By Austin Block
In my last column, I attempted to clarify misconceptions about the Common Core, promising to take a more evaluative stance on the standards in my next column. This is that column. First, it’s probably necessary to rehash a few key facts. The Common Core is a set of educational standards (not a curriculum, not a standardized test) that was developed by educational leaders from 48 of the 50 states. The federal government did play a significant role in convincing states to adopt “college and career ready” standards like the Common Core, but it played no role in their development.
Although no one knows exactly how rigorous the standards are, a 2010 Fordham Institute Report estimates that the standards are more rigorous than those of about three-quarters of U.S. states. Though Common Core developers did conduct research and consult pre-existing standards, claims that the Common Core is “evidence-based” are probably overblown. Several educational leaders and professors have also criticized the content of the standards.
So where does this set of facts leave us? It leaves us with a set of standards that are imperfect but better than the national status quo. As mentioned above, there do exist critics who argue that the standards are a step backward, and support for the Common Core among teachers and the general public is declining. A few states have withdrawn their adoption of the Common Core in the face of public backlash.
That said, it would be hard to argue that the Common Core is not an improvement over many state standards. A national survey of school district leaders found that 90 percent of surveyed leaders believe that the standards are more rigorous than their state’s previous standards and that more than 75 percent of leaders believe that implementation of the Common Core will “lead to improved skills among students in [their] district.” A recent study from Michigan State University finds that the Common Core math standards are very similar to those of top-performing countries on the 1995 Third International Math and Science Study (TIMSS), and it also finds a correlation between “proximity of a state’s standards” to the Common Core math standards and math achievement on the National Assessment of Educational Progress (NAEP). Although this evidence is definitely not causal, when paired with the survey of school leaders and with the Fordham Institute Report, it at least suggests that the Common Core is better than many pre-existing state standards.
Moreover, even if the Michigan State study’s correlation is a spurious one, and even if the Fordham Institute’s report is, as some claim, biased or overblown, states are free to modify the Common Core or even drop the standards entirely (though states that drop the Common Core do face significant pressure to create new standards very quickly). In essence, then, the Common Core’s primary contribution to American public education is to create a lower bound for academic rigor.
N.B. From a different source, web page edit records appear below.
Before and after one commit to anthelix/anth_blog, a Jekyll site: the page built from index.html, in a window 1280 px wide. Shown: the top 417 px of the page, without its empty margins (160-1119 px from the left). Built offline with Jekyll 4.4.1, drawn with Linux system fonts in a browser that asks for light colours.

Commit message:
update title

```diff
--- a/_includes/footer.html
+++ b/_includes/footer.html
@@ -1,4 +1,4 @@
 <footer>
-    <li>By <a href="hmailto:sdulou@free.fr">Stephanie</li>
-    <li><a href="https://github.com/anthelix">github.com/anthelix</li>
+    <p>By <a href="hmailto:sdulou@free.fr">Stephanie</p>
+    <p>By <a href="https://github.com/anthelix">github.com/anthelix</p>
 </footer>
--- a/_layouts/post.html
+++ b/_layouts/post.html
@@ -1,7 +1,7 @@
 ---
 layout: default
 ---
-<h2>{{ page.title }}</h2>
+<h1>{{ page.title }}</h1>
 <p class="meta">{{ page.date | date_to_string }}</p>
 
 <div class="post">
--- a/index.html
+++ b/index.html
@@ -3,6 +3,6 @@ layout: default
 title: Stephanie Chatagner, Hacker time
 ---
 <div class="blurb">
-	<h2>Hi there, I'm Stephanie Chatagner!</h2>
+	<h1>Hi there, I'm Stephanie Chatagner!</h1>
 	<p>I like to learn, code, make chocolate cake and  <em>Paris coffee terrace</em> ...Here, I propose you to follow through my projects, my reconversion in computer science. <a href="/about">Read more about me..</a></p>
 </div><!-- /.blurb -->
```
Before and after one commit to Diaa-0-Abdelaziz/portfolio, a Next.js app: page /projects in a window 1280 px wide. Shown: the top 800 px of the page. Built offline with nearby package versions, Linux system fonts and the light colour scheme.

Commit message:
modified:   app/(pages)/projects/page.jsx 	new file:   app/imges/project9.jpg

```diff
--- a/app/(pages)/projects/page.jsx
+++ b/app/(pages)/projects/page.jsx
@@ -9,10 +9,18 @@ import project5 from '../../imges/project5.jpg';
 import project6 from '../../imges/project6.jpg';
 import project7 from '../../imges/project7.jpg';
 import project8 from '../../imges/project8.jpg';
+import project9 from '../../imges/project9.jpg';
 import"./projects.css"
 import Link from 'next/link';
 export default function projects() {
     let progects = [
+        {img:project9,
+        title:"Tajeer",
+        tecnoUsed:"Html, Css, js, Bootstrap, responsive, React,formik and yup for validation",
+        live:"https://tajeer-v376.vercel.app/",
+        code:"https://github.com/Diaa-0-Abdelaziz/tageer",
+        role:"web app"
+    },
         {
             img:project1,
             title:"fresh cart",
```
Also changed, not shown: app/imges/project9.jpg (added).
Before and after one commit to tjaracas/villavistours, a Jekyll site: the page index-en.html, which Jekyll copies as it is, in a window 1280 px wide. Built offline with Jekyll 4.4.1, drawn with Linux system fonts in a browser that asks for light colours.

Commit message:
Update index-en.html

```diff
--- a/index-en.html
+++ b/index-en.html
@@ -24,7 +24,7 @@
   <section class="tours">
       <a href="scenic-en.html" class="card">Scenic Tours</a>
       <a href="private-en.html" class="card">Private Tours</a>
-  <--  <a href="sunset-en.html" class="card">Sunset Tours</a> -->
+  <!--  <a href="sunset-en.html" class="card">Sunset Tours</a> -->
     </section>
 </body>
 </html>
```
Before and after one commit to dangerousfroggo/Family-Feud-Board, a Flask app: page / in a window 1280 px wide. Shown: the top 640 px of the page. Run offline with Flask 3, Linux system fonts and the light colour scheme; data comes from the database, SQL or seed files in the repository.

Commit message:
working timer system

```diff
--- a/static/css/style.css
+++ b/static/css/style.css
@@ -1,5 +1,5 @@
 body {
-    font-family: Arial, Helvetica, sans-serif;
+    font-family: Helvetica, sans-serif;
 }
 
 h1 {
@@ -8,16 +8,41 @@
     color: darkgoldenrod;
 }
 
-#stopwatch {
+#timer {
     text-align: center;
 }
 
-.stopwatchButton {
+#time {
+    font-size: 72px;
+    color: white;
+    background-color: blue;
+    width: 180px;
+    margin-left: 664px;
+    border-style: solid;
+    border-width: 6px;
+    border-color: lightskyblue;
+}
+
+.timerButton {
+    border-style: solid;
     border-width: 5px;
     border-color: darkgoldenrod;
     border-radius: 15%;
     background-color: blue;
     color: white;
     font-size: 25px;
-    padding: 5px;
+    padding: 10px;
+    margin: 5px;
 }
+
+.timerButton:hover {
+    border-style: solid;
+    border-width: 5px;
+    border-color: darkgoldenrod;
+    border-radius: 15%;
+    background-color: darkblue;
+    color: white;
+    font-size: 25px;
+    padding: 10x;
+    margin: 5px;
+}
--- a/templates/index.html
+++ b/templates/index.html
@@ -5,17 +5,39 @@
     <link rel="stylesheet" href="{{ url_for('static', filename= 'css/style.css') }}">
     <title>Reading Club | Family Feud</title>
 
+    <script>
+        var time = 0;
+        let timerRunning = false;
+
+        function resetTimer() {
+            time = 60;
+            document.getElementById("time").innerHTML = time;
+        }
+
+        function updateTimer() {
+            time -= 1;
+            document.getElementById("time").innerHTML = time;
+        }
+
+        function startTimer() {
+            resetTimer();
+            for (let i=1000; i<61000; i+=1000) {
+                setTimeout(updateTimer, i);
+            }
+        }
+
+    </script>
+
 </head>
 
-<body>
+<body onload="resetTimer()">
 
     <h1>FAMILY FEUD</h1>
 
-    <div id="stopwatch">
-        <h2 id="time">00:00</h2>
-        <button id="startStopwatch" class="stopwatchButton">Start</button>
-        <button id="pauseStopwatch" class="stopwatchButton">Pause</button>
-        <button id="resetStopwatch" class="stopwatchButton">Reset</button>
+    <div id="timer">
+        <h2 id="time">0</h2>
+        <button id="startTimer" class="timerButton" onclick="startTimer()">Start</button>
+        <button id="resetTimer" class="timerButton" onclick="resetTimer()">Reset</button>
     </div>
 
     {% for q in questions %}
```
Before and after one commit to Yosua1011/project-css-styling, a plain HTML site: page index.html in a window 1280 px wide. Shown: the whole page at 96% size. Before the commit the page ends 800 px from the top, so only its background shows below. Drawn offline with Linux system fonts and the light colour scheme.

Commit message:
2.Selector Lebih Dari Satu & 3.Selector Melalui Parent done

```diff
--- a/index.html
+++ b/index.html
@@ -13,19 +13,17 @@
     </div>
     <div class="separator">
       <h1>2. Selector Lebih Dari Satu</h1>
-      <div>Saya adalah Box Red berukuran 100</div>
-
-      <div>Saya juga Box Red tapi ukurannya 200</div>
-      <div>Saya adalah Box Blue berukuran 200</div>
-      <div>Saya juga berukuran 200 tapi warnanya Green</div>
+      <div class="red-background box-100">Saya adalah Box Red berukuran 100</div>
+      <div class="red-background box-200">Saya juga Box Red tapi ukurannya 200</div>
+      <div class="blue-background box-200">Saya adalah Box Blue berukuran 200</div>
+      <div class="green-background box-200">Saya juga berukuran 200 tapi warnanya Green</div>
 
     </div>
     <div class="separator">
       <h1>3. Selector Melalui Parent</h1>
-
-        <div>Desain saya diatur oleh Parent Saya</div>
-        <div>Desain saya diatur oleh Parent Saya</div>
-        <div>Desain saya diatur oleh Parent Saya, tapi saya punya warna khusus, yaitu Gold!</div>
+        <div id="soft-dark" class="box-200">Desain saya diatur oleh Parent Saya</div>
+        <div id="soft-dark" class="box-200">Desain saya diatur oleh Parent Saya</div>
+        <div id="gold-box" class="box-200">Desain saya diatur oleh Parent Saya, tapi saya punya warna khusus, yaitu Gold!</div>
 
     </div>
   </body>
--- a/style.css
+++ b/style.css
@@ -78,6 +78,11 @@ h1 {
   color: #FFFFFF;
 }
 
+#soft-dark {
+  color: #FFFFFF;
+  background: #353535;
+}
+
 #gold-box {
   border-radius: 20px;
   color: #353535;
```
Though it may not be a godsend, as some would have us believe, it provides a solid set of standards that any state can adopt and adapt to fit its particular educational needs.
Two other critiques are also prominent in the backlash against Common Core. First, some critics highlight the cost of implementation. While a legitimate concern two or three years ago, at this point, complaining about cost is akin to crying over spilt milk. Implementation is underway nationwide, and although it is quite expensive, undoing the infrastructure that has been created in recent years is, for many states, far too late. It would be far more sensible to modify the standards than to revoke them entirely.
Second, some social justice advocates argue that the Common Core (or at least the tests aligned with the standards) will widen, rather than narrow, the achievement gap. In a certain sense, they are right. Preliminary evidence from Kentucky and New York does show that achievement gaps widened shortly after Common Core implementation. However, the fact that gaps expanded does not necessarily indicate that the standards exacerbate educational inequity. What seems much more likely is that the Common Core has uncovered disparities that already existed. Low standards can mask achievement gaps by making it easier for low-performing students to pass. If this is in fact what has occurred in recent years, then raising standards should, by making educational inequities more apparent, force policymakers to address these issues with greater urgency.
Ultimately, there is very little that is certain with regards to the Common Core. The research base is incredibly thin, and it is therefore impossible to say with confidence exactly how the Common Core will affect educational inequity and student achievement. That said, the evidence that does exist suggests that the Common Core represents a small, if shaky, step in the right direction. Critics would be better off recognizing the Common Core for what it is – an imperfect improvement over the status quo – and supporting its successful implementation than fighting a losing battle to repeal what has become a new national norm.
Contact Austin Block at aeblock ‘at’ stanford.edu.